More than two million Americans suffer from Schizophrenia and 50 % of people that are in a psychiatric center suffer from the disorder (Schizophrenia). Many individuals with the disorder are disabled they can't hold jobs or even hold a conversation. Doctors have yet to find exact causes of Schizophrenia but it has been known to run in families, which suggests that genetics might be involved. There are many symptoms of the illness but that doesn't mean that everyone experiences the same thing. Some people might suffer from delusions, loss of hygiene and loss of appetite where another person may suffer from hallucinations, social withdrawal and depersonalization (Schizophrenia). It sometimes takes years for an individual to accept that they have a problem and to seek help and get medication. 15% of individuals who suffer from schizophrenia and don't get treatment end up committing suicide (Long). Although there is no cure for schizophrenia it is treatable.

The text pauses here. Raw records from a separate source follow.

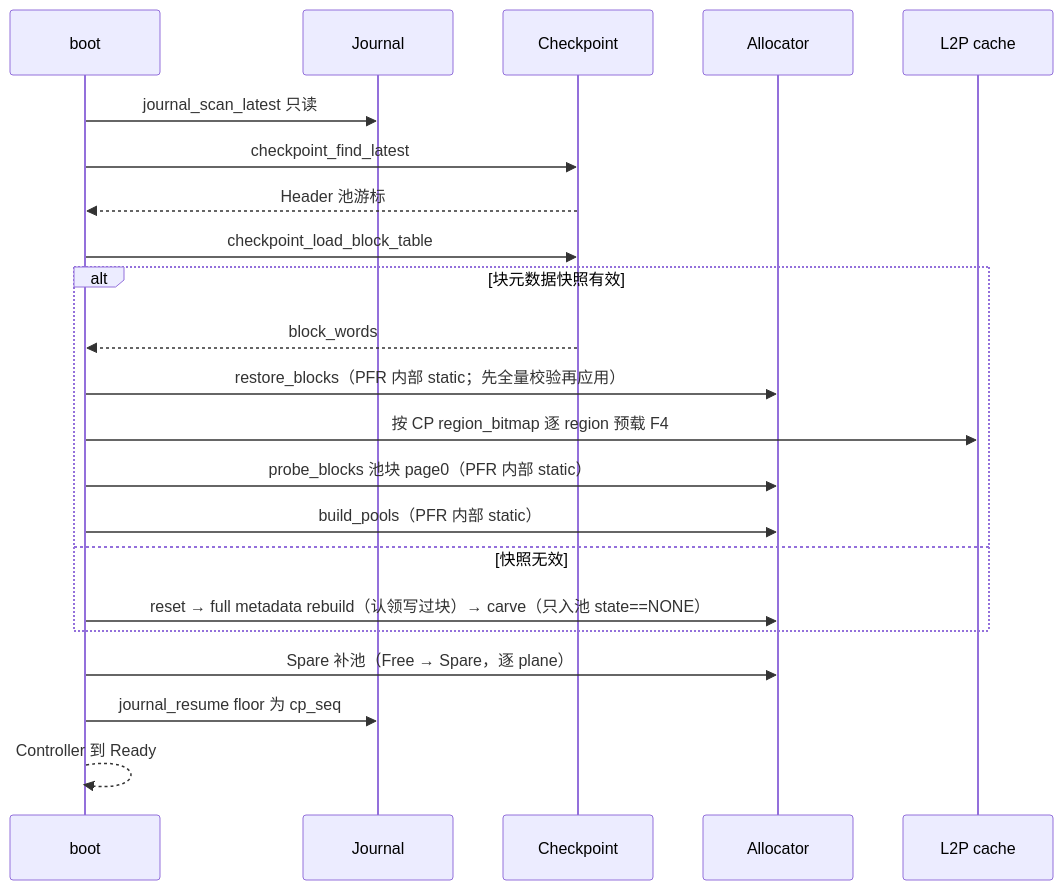
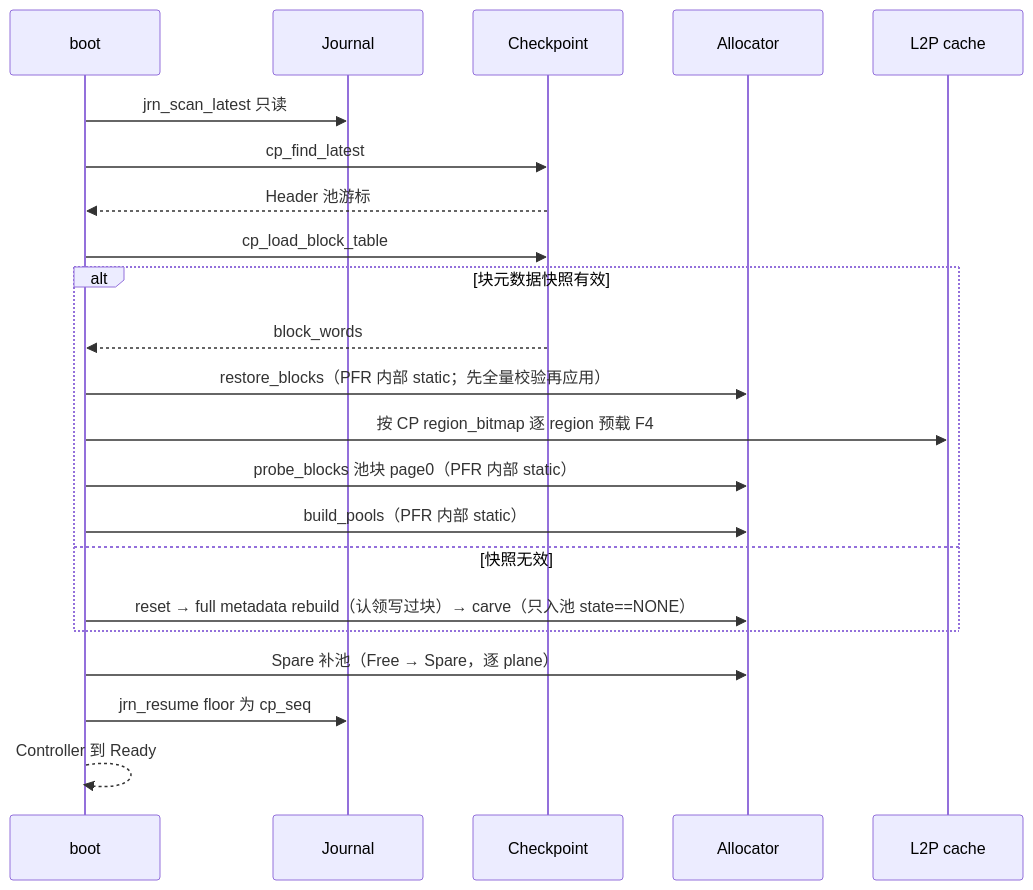
Before and after one commit to YzYMIAO/BASESSD: diagram 24 of 32 in docs/design/ftl_design.md, drawn with Mermaid. The commit also changed other lines of this file and 48 other files, not shown here.

````diff
--- a/docs/design/ftl_design.md
+++ b/docs/design/ftl_design.md
@@ -3616,25 +3616,25 @@
 ```mermaid
 sequenceDiagram
     participant B as boot
     participant J as Journal
     participant C as Checkpoint
     participant A as Allocator
     participant L as L2P cache
 
-    B->>J: journal_scan_latest 只读
-    B->>C: checkpoint_find_latest
+    B->>J: jrn_scan_latest 只读
+    B->>C: cp_find_latest
     C-->>B: Header 池游标
-    B->>C: checkpoint_load_block_table
+    B->>C: cp_load_block_table
     alt 块元数据快照有效
         C-->>B: block_words
         B->>A: restore_blocks（PFR 内部 static；先全量校验再应用）
         B->>L: 按 CP region_bitmap 逐 region 预载 F4
         B->>A: probe_blocks 池块 page0（PFR 内部 static）
         B->>A: build_pools（PFR 内部 static）
     else 快照无效
         B->>A: reset → full metadata rebuild（认领写过块）→ carve（只入池 state==NONE）
     end
     B->>A: Spare 补池（Free → Spare，逐 plane）
-    B->>J: journal_resume floor 为 cp_seq
+    B->>J: jrn_resume floor 为 cp_seq
     B-->>B: Controller 到 Ready
 ```
````
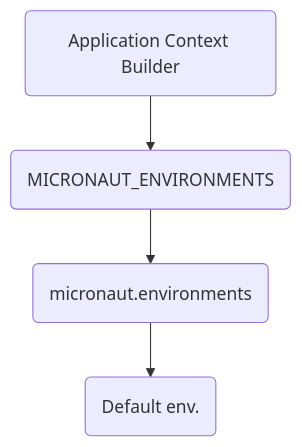
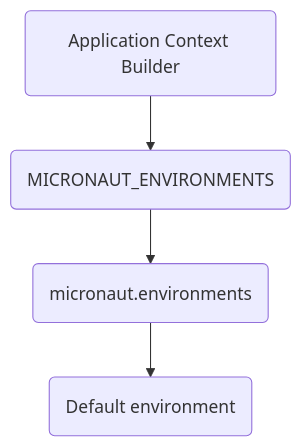
The second of 3 diagrams in README.md (joaogac/micronaut-fundamentals), drawn with Mermaid before and after one commit. The commit also changed other lines of this file, not shown here.

````diff
--- a/README.md
+++ b/README.md
@@ -66,6 +66,6 @@
 ```mermaid
 graph TD;
     A(Application Context Builder)-->B(MICRONAUT_ENVIRONMENTS);
     B(MICRONAUT_ENVIRONMENTS)-->C(micronaut.environments);
-    C(micronaut.environments)-->D(Default env.);
+    C(micronaut.environments)-->D(Default environment);
 ```
````
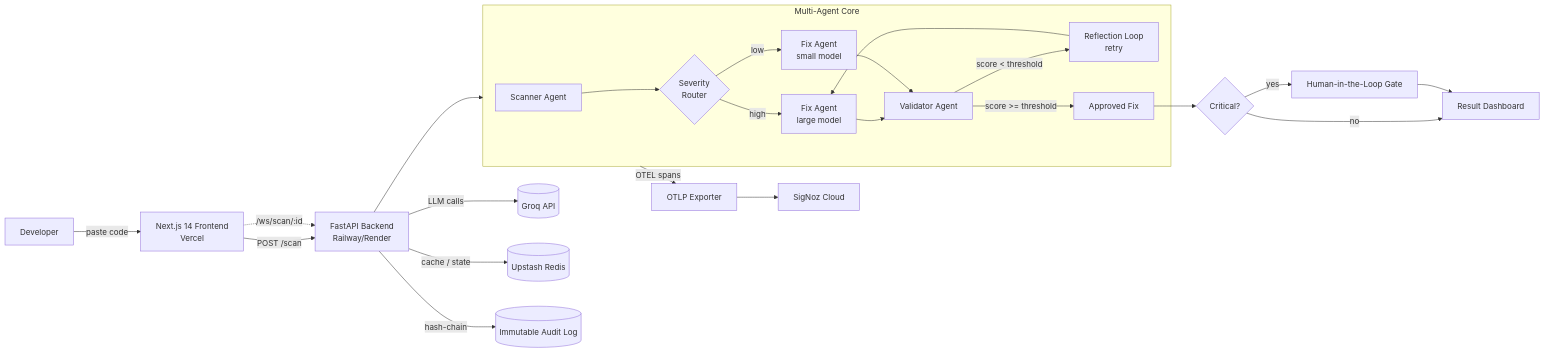
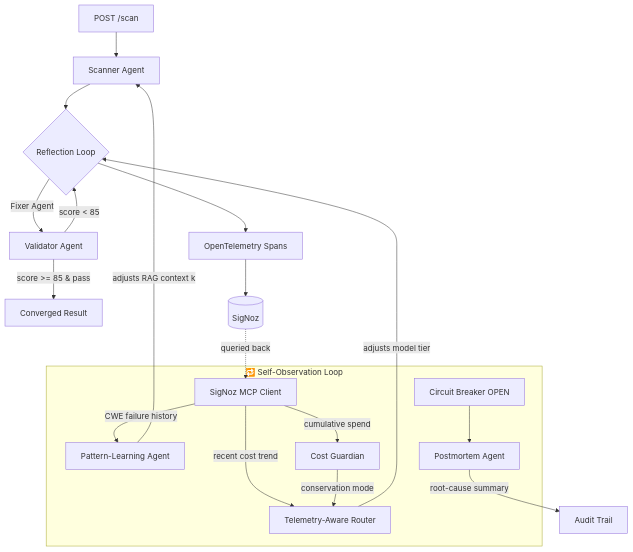
Before and after one commit to bichukaleakash809-lang/devguard-ai: the diagram in README.md, drawn with Mermaid. The commit also changed other lines of this file, not shown here.

Commit message:
Update README: self-observing agent architecture + diagram

````diff
--- a/README.md
+++ b/README.md
@@ -24,27 +19,24 @@
 ```mermaid
-flowchart LR
-    U[Developer] -->|paste code| FE[Next.js 14 Frontend<br/>Vercel]
-    FE -->|POST /scan| API[FastAPI Backend<br/>Railway/Render]
-    FE -.->|/ws/scan/:id| API
+flowchart TD
+    A[POST /scan] --> B[Scanner Agent]
+    B --> C{Reflection Loop}
+    C -->|Fixer Agent| D[Validator Agent]
+    D -->|score >= 85 & pass| E[Converged Result]
+    D -->|score < 85| C
 
-    subgraph Agents["Multi-Agent Core"]
-        SA[Scanner Agent] --> RT{Severity<br/>Router}
-        RT -->|high| FA[Fix Agent<br/>large model]
-        RT -->|low| FAS[Fix Agent<br/>small model]
-        FA --> VA[Validator Agent]
-        FAS --> VA
-        VA -->|score < threshold| REF[Reflection Loop<br/>retry] --> FA
-        VA -->|score >= threshold| DONE[Approved Fix]
+    subgraph SelfObservation ["🔁 Self-Observation Loop"]
+        F[SigNoz MCP Client] -->|recent cost trend| G[Telemetry-Aware Router]
+        F -->|CWE failure history| H[Pattern-Learning Agent]
+        F -->|cumulative spend| I[Cost Guardian]
+        J[Circuit Breaker OPEN] --> K[Postmortem Agent]
     end
 
-    API --> Agents
-    API -->|LLM calls| GROQ[(Groq API)]
-    API -->|cache / state| REDIS[(Upstash Redis)]
-    API -->|hash-chain| AUDIT[(Immutable Audit Log)]
-    Agents -->|OTEL spans| OTEL[OTLP Exporter]
-    OTEL --> SIGNOZ[SigNoz Cloud]
-    DONE --> HITL{Critical?}
-    HITL -->|yes| APPROVE[Human-in-the-Loop Gate]
-    HITL -->|no| RESULT[Result Dashboard]
-    APPROVE --> RESULT
+    G -->|adjusts model tier| C
+    H -->|adjusts RAG context k| B
+    I -->|conservation mode| G
+    K -->|root-cause summary| L[Audit Trail]
+
+    C --> M[OpenTelemetry Spans]
+    M --> N[(SigNoz)]
+    N -.->|queried back| F
 ```
````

Schizophrenia is a disorder that dramatically affects the person who has the disorder but also affects the friends and family members of the individual. It can be very stressful for a family to have to take care of person almost as if they are taking care of a little kid again. The illness can be confusing for most family members. Being the first to usually notice the changes in behavior the family can become almost annoyed and scared of the persons behavior (Kemp). It's very hard for a person suffering from schizophrenia to have a relationship. Since the disorder can cause paranoia its often put the significant other in a hard spot because all they want to do is help their loved one but the individual suffering from the disorder thinks that the person is out to get them. It's like having the person you love and the person you know so well just change to a whole different human being. You know you'll never fully get that person back so you have to decide whether you can handle staying around. Although the individual suffers from the disorder and really needs your help you have to think about what's best for yourself too. Work and school can be very challenging to a person suffering from schizophrenia (Kemp). Normal activities such as driving, walking or eating become tough for a person suffering. So you can only imagine how the family would have to deal with it. They now have to make arrangements for somebody to take care of their 20-year-old son. Or may even have to quit their job to make sure that nothing happens to their son. A person who once bathed, dressed and fed himself now has to depend on their family. It'd be just like having a toddler again. It can tear a family down. It's a lot easier to carry around a two-year-old than it is to carry around a 20 year old. The family always has to worry about what that person might do today. Are they going to wake up? Will the commit suicide? Will they be afraid of me and attack me? Will they know who I am? There are so many things that the family of a person suffering from schizophrenia have to deal with. Family members also need to know when they can't be helpful anymore. Some families try so hard and they think they are successful and then the person commits suicide. They need to know when its time to seek more help.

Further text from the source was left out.